## What to work on
Among the entries that follow, how many lines contain the word "ascending"? Give the number alone.

## The data

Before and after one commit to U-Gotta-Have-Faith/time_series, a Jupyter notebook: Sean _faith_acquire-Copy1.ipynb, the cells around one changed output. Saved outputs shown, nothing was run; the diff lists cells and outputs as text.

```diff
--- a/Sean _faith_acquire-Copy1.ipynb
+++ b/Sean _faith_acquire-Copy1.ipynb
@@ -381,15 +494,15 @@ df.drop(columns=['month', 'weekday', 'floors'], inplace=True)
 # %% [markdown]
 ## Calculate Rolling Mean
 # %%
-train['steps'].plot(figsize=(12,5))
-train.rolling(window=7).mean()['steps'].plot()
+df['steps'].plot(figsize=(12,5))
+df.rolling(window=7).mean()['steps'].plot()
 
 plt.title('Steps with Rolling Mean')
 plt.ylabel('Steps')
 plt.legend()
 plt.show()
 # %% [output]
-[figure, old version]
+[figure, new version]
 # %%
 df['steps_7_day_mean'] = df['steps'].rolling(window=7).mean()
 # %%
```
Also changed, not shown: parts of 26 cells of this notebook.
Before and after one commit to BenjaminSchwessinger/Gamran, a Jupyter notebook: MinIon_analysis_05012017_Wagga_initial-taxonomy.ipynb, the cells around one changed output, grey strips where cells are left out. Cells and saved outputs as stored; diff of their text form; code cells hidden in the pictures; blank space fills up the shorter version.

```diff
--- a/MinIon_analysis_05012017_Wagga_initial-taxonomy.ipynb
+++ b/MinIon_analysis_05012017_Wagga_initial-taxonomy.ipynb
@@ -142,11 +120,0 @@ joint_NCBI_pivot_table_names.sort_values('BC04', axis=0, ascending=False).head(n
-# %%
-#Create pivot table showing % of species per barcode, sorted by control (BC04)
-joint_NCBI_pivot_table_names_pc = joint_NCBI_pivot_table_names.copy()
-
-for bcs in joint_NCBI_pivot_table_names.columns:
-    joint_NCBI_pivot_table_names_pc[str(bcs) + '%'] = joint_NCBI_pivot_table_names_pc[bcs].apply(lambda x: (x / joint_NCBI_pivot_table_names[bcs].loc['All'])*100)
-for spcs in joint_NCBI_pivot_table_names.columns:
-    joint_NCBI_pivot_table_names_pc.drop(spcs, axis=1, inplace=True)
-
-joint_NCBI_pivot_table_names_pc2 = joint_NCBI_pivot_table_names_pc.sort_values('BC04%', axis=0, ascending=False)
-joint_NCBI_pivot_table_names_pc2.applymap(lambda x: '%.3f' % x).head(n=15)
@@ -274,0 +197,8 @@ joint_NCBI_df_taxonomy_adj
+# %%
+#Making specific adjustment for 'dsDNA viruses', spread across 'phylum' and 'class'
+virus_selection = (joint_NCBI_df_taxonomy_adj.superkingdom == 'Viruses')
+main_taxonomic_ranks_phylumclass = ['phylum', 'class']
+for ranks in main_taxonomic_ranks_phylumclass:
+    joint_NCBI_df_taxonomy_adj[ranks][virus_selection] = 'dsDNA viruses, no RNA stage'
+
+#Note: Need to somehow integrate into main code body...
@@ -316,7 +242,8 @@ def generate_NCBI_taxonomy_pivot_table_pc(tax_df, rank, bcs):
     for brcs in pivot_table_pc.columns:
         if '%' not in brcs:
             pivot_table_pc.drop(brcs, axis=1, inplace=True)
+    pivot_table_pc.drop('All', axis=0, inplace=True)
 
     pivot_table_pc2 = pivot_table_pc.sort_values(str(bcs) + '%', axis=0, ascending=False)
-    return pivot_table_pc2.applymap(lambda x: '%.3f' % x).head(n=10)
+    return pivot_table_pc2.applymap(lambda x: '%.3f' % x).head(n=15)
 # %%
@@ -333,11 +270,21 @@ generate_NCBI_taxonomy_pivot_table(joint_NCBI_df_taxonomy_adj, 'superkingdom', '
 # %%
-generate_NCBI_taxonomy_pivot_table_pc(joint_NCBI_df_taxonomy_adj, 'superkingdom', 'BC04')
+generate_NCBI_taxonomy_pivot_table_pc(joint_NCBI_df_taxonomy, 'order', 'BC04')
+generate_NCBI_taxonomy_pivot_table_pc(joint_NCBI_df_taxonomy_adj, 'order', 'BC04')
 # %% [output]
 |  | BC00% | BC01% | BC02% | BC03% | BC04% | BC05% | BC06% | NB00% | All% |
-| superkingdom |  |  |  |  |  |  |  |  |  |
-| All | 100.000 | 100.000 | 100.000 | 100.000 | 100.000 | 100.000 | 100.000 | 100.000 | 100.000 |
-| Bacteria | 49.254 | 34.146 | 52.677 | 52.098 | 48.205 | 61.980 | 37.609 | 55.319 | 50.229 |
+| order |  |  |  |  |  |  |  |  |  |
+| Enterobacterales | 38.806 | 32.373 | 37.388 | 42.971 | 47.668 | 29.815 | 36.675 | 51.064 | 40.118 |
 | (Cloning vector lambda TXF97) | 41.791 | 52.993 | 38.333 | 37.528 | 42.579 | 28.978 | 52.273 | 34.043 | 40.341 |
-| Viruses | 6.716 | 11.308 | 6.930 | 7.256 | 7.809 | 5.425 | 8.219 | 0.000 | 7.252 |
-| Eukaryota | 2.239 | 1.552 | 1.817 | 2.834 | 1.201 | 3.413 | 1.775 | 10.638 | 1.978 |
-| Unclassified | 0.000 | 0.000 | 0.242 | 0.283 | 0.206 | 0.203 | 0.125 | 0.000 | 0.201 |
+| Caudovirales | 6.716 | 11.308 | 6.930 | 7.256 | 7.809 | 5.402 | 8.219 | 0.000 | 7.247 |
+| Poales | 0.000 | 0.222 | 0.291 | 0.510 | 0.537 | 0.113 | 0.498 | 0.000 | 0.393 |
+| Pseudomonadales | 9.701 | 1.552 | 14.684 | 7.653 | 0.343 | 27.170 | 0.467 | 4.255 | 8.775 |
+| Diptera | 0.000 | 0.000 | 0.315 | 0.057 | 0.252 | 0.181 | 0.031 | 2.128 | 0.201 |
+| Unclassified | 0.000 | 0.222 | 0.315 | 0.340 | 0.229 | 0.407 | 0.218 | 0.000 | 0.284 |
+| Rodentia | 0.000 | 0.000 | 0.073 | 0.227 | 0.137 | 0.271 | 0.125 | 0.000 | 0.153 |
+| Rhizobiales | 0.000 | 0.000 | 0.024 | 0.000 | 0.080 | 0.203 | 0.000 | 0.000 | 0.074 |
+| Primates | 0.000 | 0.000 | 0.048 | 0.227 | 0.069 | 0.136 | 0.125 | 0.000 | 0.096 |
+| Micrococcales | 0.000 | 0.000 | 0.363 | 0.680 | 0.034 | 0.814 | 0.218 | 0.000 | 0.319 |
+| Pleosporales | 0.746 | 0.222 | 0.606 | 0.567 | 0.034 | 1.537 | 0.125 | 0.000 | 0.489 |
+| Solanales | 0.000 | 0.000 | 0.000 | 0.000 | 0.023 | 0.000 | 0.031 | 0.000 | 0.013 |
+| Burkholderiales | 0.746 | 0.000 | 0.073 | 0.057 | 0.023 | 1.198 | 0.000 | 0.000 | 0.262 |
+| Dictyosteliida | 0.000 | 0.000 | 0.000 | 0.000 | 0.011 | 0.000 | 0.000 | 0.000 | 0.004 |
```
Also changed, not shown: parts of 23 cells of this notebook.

## Your response
3